Looking back, I think Outlook worked because it evolved a formula centred on getting people agitated. Its very first issue, if I remember right, carried an opinion poll conducted in Jammu and Kashmir in which a whopping majority was revealed to prefer azadi to either Indian or Pakistani control. Remember, that was 12 years ago, long before the term cross-border (terrorism or people-to-people) became fashionable in Delhi's living rooms and watering holes. Nor had costly but dubious opinion polls become the hallmark of contemporary journalism. As a reader I took that opinion poll with a bucket of salt, but others didn't. Furious Shiv Sainiks went on the rampage and made bonfires of Outlook's first edition. At any rate, they had an old score to settle with its editor. In the process, the magazine grabbed all the attention it needed to make it a success.

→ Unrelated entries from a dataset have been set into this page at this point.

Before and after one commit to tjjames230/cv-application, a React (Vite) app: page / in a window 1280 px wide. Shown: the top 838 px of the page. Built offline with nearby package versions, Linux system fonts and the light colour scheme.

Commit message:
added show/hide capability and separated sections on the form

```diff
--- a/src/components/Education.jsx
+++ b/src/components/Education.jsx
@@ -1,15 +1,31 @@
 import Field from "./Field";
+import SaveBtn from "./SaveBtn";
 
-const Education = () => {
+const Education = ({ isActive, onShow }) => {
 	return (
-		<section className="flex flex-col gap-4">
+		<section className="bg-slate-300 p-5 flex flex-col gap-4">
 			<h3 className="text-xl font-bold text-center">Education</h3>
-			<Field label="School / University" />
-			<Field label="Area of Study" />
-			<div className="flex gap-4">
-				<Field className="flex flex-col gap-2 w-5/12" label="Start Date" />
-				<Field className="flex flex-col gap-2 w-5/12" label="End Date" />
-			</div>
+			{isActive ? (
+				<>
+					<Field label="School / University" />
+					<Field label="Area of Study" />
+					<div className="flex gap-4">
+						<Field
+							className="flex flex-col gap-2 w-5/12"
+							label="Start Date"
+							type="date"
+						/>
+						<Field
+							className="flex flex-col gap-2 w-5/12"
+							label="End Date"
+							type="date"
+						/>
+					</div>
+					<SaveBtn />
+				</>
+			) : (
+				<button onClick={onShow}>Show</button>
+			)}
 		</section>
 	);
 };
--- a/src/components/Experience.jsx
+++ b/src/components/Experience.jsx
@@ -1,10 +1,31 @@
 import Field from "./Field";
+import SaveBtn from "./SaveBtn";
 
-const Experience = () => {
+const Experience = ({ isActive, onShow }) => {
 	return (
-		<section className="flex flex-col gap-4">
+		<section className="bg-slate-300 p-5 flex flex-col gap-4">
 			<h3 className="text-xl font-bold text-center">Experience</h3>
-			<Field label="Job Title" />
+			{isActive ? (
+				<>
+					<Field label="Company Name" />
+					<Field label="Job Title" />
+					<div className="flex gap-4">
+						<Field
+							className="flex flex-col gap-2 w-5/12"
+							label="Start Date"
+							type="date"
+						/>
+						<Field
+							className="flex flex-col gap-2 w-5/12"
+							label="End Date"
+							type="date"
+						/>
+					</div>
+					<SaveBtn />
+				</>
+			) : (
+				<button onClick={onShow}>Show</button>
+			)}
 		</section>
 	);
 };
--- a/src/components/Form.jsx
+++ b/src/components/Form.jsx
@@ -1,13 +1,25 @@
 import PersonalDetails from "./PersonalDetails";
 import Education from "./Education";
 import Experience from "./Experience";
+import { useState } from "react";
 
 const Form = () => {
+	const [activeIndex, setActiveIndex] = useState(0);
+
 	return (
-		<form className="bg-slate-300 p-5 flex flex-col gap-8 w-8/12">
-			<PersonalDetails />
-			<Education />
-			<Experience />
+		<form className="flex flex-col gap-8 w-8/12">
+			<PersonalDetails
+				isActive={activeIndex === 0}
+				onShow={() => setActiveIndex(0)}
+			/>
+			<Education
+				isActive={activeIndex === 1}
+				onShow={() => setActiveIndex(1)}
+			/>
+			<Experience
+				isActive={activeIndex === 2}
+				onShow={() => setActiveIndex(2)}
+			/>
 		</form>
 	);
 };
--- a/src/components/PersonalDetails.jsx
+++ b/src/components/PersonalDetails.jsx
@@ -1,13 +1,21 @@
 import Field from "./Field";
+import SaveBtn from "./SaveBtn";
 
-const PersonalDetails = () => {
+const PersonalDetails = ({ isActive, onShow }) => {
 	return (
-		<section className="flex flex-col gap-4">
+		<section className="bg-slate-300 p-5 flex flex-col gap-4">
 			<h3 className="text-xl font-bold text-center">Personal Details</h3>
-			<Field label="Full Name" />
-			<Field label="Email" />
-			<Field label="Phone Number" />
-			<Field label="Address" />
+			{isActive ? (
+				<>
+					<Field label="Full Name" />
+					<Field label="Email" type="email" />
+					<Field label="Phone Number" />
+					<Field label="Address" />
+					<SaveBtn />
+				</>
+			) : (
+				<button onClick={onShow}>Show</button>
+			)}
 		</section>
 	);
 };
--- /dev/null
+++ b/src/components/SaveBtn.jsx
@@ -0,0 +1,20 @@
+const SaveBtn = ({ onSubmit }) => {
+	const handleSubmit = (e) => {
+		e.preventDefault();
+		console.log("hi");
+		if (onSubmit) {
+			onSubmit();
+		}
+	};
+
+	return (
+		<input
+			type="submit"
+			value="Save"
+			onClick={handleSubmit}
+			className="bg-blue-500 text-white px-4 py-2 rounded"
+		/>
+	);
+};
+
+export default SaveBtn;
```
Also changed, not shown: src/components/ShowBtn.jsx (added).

Outlook broke the established format of magazine journalism with its chatty style. It talked with you rather than talked at you. It took up unconventional subjects, liberally peppered with failsafe stuff like sex and the city, and went on to differentiate itself from its contemporaries. That was quite a challenge. Outlook has continuously innovated and kept reinventing itself to stay relevant and readable despite the advent of 24-hour TV and the ongoing information overload.